According to Justice.gov, bid-rigging occurs when conspiring competitors work together to raise the prices at which purchasers — typically government entities — pay for goods or services. Bid rigging can take many forms, but conspiracies typically fall into one of four categories.
Complementary bidding occurs when one or more competitors submit bids that they know the purchaser will not accept. The bids often contain outrageous terms or estimated totals that far exceed the project’s true value. The purpose of complementary bidding is to give the appearance of competitive bidding while secretly inflating the prices.
In a bid suppression scheme, a typical competitor may either refuse to submit a bid or withdraw a previously submitted proposal. The goal is to ensure that the designated three competitors win the bid.
In bid rotation schemes, all competitors submit bids. However, each takes a turn being the lowest bidder so that every competitor has the opportunity to win contracts.
Finally, though subcontracting is perfectly legal, it can become fraudulent if a subcontracting arrangement arises out of a bid-rigging scheme. For instance, a competitor may agree to withdraw its bid in exchange for lucrative subcontract work through you. In other subcontracting schemes, a contract may agree to continually submit losing bids in exchange for ongoing subcontracting work through the winner.

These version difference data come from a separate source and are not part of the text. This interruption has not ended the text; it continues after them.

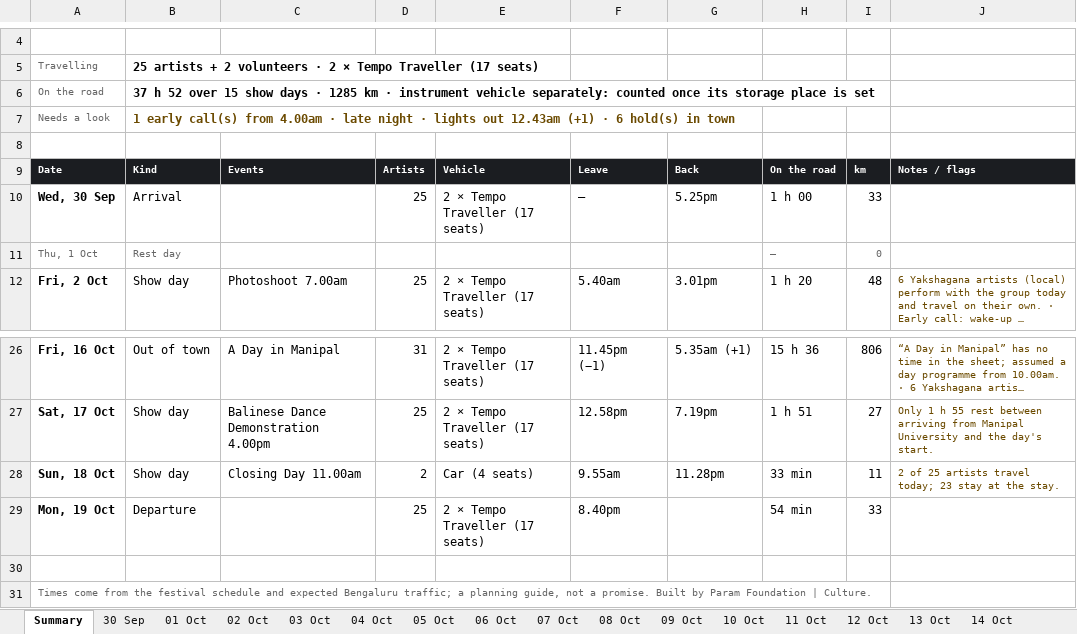
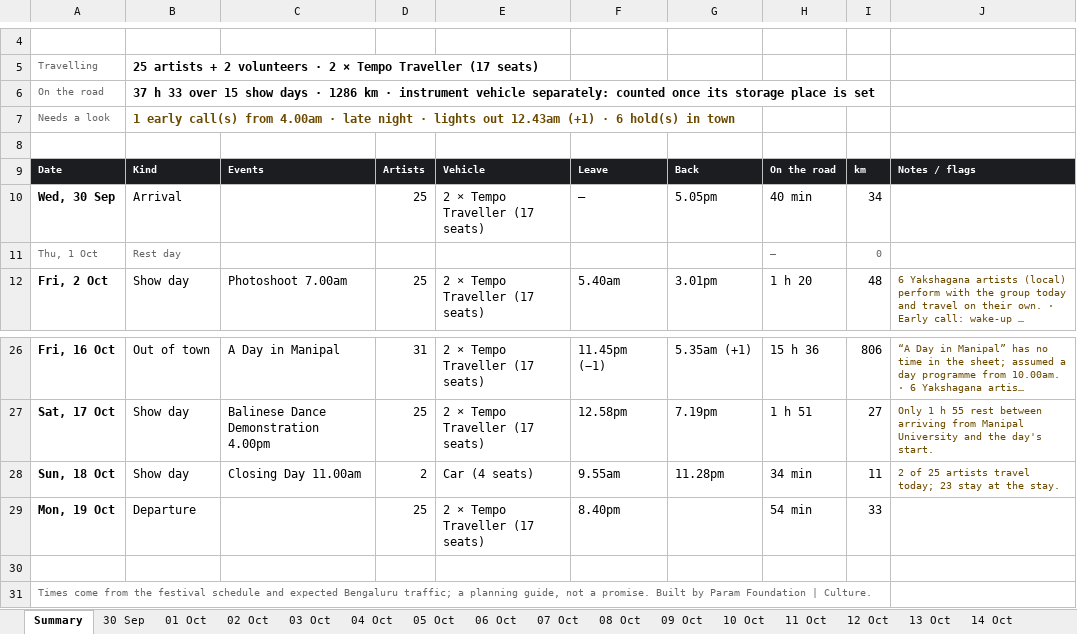
Before and after one commit to p-cult/bali-in-blr, an Excel workbook: plan/tour-plan-citadel-sarovar-portico.xlsx, sheet Summary, drawn as a sheet; only a part is shown, gaps mark what is left out; long unchanged cells end in …; values as stored, in another font and other column widths than the file's, no borders; the diff names each change by its address in the sheet, - before the commit and + after, or states it on an @@ line.

```diff
--- a/plan/tour-plan-citadel-sarovar-portico.xlsx (sheet Summary)
+++ b/plan/tour-plan-citadel-sarovar-portico.xlsx (sheet Summary)
-B6: 37 h 52 over 15 show days · 1285 km ·…
+B6: 37 h 33 over 15 show days · 1286 km ·…
-G10: 5.25pm
+G10: 5.05pm
-H10: 1 h 00
+H10: 40 min
-I10: 33
+I10: 34
-H28: 33 min
+H28: 34 min
```
Also changed, not shown: sheet 18 Oct, sheet 30 Sep, sheet 02 Oct, plan/tour-plan-20th-mile-routine.xlsx, plan/tour-plan-20th-mile.xlsx, 12 other files.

Regardless of what a bidding scheme looks like, each has one thing in common: an agreement between competitors that limits the competition and predetermines the winning bidder. Bid rigging of any form is illegal. If the government suspects you of engaging in it, you could face fraud charges, in which case it may be in your best interests to hire a lawyer.